* What to work on *
Go through the entries and copy every line that has the string "blank" in it.

* The records *
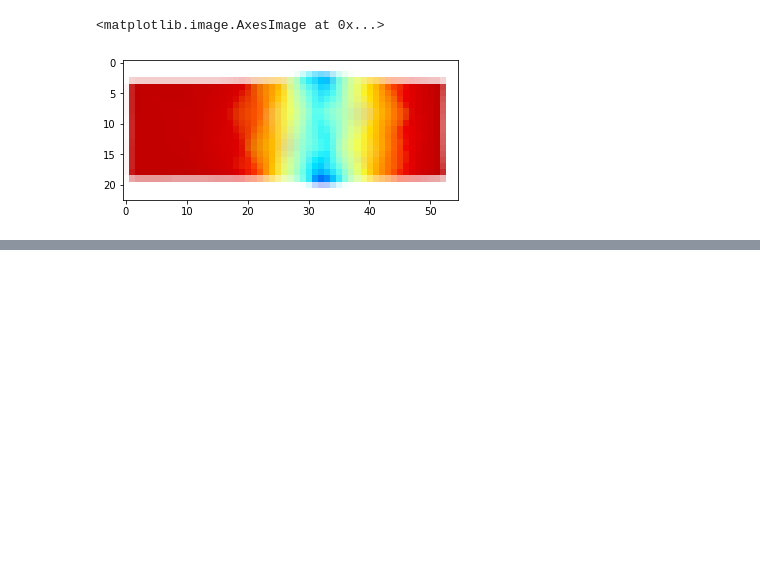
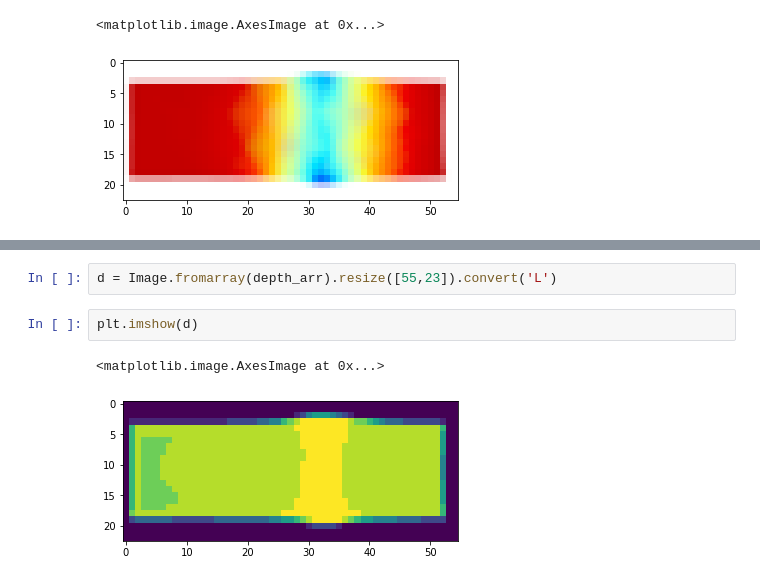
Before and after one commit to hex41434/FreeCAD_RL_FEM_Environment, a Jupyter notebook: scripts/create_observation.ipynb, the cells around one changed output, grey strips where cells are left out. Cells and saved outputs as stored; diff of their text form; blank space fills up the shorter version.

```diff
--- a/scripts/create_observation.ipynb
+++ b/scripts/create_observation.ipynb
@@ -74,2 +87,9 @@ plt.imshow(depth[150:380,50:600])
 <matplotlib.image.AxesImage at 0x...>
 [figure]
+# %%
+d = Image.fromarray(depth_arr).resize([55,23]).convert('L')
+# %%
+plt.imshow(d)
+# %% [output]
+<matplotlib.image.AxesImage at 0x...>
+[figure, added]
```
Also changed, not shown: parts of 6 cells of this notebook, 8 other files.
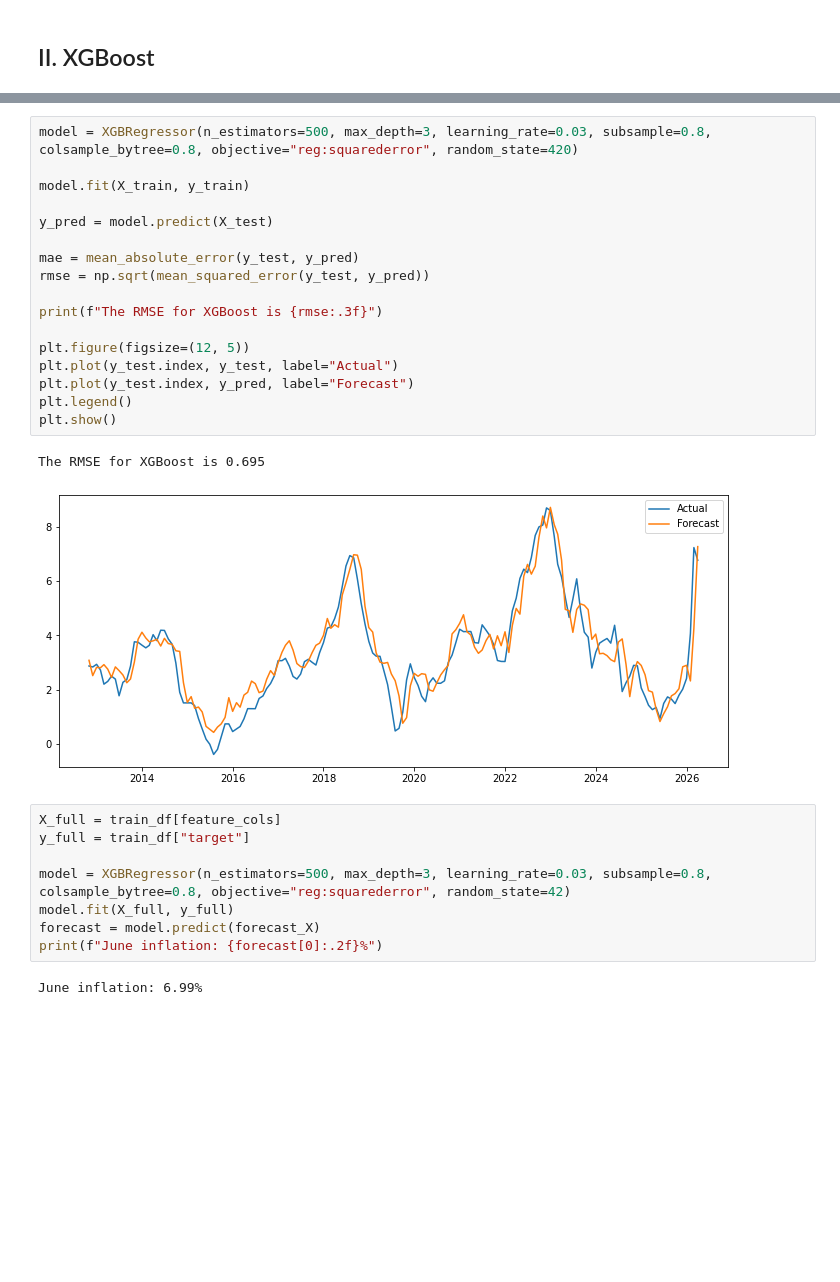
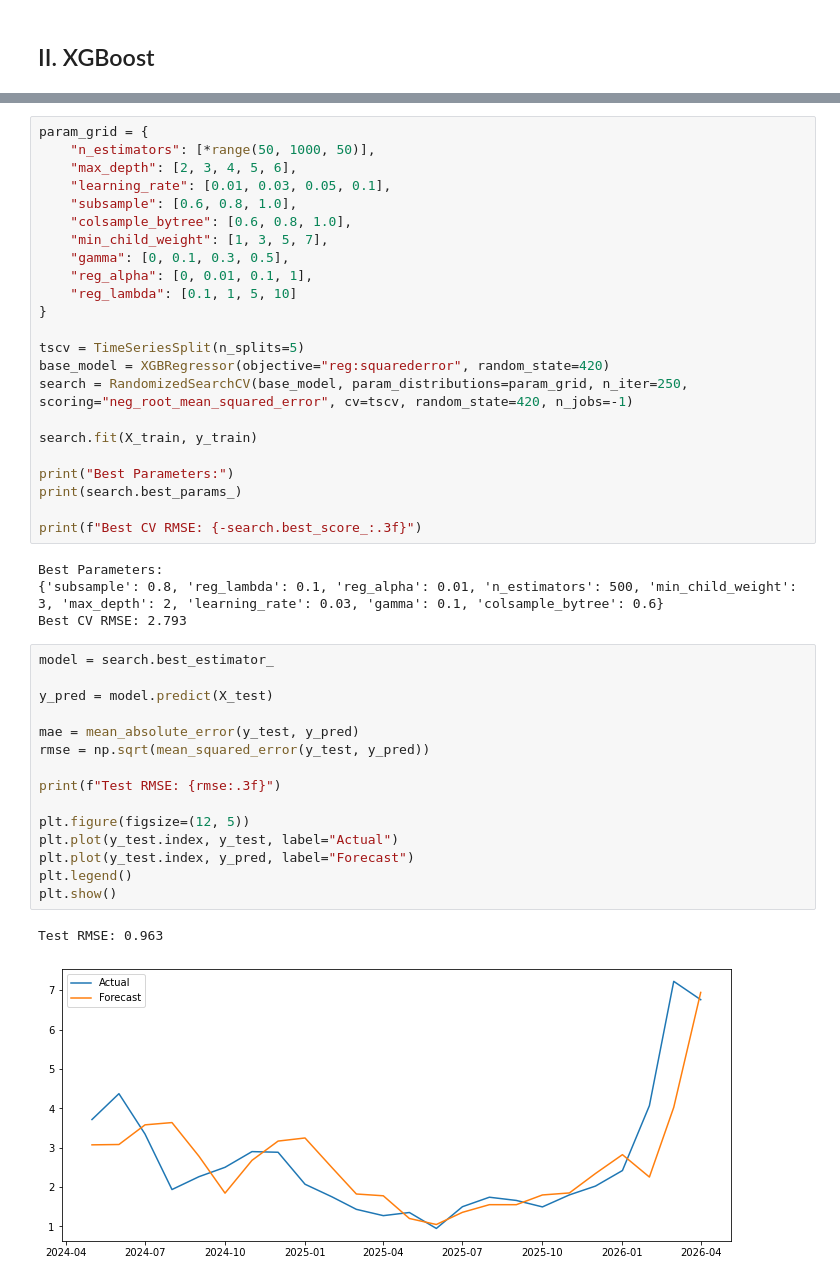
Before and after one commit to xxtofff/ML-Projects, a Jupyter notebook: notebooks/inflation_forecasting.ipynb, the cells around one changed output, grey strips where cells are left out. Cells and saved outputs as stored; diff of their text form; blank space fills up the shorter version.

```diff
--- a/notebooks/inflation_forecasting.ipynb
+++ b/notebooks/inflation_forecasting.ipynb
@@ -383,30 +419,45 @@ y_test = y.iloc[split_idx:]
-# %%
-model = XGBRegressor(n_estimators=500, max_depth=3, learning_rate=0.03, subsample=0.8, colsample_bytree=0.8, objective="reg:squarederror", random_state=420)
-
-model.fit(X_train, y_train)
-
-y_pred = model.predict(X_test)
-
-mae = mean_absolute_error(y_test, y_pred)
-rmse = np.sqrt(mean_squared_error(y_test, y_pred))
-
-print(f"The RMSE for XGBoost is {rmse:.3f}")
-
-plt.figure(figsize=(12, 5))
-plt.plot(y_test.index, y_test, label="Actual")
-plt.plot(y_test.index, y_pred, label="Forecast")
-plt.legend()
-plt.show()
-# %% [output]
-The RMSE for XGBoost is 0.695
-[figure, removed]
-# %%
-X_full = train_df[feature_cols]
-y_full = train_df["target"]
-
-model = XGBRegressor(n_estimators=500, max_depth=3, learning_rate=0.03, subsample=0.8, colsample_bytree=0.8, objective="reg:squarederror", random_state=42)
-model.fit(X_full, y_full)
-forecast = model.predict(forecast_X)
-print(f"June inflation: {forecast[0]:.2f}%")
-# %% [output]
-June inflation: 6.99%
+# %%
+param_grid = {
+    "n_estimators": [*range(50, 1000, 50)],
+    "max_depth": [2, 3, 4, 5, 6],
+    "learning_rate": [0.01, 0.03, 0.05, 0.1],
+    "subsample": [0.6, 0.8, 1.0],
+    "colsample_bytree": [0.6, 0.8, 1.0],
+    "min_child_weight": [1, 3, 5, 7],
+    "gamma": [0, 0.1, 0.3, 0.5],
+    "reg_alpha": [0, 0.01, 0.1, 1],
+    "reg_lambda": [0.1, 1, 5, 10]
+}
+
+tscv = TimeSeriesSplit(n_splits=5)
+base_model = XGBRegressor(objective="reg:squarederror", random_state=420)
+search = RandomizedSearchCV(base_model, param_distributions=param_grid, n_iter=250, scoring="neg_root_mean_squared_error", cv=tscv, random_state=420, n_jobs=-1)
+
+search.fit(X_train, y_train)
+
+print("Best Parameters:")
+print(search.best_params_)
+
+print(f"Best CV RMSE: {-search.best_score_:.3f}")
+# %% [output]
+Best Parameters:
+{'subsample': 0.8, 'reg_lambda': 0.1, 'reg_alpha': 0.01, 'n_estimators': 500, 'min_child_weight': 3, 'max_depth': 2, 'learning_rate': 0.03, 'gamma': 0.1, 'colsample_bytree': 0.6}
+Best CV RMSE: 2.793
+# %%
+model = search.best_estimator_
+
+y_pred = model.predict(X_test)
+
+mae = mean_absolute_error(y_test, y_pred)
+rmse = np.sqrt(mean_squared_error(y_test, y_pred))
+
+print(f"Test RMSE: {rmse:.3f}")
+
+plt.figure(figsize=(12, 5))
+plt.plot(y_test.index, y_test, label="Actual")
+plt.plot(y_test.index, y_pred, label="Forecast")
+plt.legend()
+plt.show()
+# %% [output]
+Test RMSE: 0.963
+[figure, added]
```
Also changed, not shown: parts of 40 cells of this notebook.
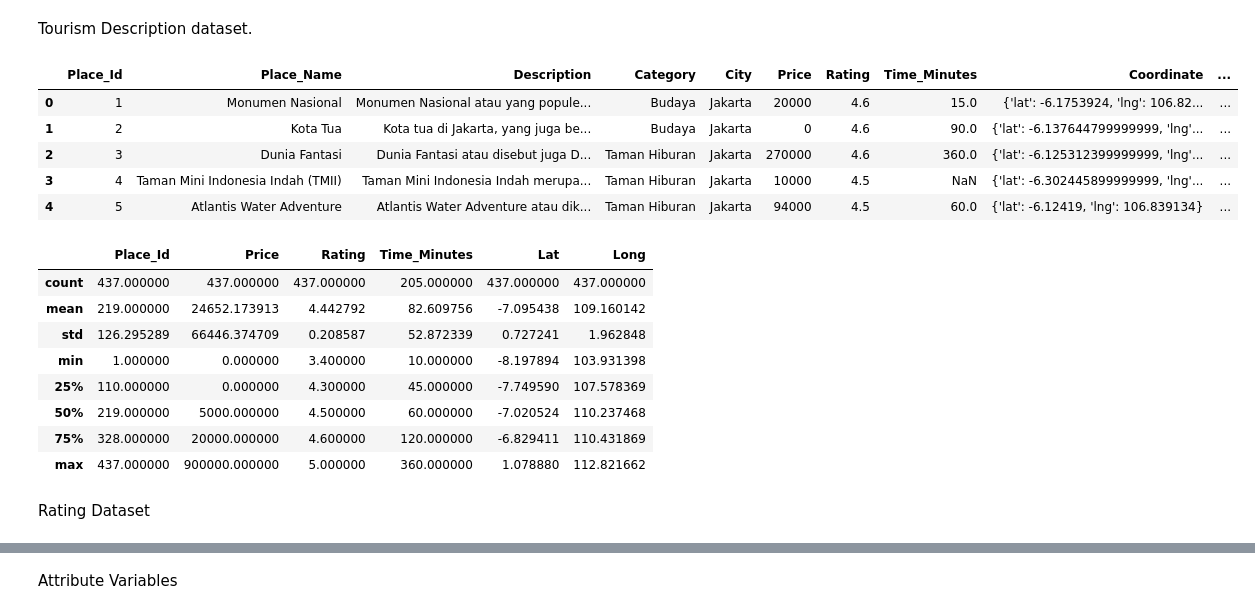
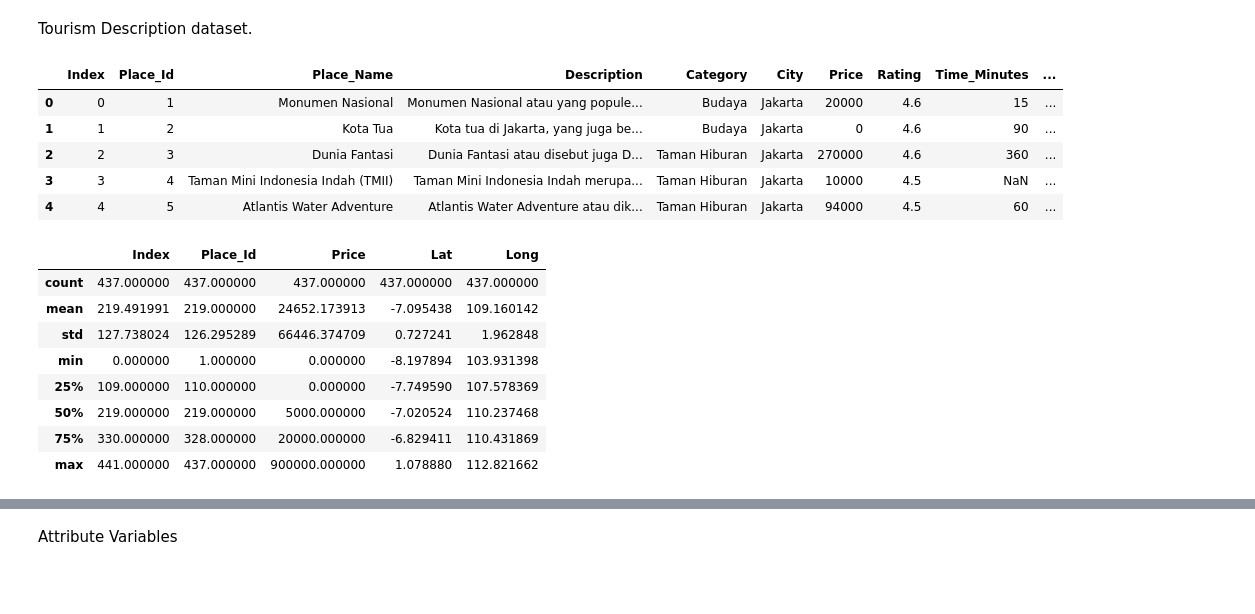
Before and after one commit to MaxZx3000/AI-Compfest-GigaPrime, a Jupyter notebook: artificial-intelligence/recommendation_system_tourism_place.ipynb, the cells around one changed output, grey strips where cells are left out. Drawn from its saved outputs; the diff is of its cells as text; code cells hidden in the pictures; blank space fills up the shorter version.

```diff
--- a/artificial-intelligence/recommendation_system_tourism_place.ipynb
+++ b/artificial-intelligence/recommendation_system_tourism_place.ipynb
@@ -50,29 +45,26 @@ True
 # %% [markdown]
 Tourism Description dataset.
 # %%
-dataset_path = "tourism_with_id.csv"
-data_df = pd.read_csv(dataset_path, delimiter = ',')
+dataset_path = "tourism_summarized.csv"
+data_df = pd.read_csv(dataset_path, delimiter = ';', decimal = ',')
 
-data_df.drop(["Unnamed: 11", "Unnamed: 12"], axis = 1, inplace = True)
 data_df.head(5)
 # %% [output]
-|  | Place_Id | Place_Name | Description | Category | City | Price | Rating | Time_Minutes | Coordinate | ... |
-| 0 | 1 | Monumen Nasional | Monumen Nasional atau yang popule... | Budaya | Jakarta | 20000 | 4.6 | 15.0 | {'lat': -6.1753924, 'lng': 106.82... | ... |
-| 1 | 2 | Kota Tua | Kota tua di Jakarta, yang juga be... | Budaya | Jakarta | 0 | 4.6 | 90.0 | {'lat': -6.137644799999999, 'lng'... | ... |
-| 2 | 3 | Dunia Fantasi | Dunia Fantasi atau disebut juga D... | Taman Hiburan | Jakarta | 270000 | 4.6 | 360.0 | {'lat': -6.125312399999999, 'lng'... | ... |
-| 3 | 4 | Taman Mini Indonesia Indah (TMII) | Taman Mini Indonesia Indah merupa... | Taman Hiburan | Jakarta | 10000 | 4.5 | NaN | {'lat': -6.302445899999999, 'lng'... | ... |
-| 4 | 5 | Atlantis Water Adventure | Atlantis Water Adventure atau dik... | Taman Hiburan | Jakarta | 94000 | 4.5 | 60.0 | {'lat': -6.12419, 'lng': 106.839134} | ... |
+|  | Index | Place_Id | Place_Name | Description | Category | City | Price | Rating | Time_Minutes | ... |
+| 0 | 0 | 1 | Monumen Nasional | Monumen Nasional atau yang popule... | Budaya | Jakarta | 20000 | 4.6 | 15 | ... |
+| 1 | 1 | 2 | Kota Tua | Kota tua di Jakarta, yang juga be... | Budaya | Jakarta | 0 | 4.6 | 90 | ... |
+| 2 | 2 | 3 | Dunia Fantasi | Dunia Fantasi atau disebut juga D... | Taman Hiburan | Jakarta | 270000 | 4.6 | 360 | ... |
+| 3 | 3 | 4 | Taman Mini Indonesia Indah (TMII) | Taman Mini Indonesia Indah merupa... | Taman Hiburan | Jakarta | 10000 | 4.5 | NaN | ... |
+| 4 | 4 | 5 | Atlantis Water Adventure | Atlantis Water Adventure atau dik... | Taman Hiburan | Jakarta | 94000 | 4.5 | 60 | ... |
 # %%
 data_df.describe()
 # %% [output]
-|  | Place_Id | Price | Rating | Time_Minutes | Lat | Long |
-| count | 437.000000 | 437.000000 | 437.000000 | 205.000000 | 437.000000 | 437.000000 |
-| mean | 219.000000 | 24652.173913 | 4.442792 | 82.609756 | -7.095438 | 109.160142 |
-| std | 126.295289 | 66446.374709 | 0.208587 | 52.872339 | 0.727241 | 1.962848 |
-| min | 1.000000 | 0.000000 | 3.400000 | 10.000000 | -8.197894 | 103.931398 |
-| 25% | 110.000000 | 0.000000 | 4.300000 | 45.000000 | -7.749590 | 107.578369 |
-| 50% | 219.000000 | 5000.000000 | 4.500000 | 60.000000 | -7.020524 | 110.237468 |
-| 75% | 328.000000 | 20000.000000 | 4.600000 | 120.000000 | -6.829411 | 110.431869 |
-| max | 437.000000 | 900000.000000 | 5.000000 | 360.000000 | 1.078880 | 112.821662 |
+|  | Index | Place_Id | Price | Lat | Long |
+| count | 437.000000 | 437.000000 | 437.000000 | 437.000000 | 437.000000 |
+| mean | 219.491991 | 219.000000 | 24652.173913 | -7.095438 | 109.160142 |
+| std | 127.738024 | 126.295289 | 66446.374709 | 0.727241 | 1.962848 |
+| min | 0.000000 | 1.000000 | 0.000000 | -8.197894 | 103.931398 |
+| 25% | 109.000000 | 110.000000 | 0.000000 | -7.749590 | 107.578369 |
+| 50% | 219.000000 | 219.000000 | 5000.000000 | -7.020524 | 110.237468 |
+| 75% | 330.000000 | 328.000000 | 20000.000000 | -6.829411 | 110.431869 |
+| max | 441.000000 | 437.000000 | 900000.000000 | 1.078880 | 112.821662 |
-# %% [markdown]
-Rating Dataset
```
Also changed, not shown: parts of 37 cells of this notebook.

* Task result *
Before and after one commit to hex41434/FreeCAD_RL_FEM_Environment, a Jupyter notebook: scripts/create_observation.ipynb, the cells around one changed output, grey strips where cells are left out. Cells and saved outputs as stored; diff of their text form; blank space fills up the shorter version.
Before and after one commit to xxtofff/ML-Projects, a Jupyter notebook: notebooks/inflation_forecasting.ipynb, the cells around one changed output, grey strips where cells are left out. Cells and saved outputs as stored; diff of their text form; blank space fills up the shorter version.
Before and after one commit to MaxZx3000/AI-Compfest-GigaPrime, a Jupyter notebook: artificial-intelligence/recommendation_system_tourism_place.ipynb, the cells around one changed output, grey strips where cells are left out. Drawn from its saved outputs; the diff is of its cells as text; code cells hidden in the pictures; blank space fills up the shorter version.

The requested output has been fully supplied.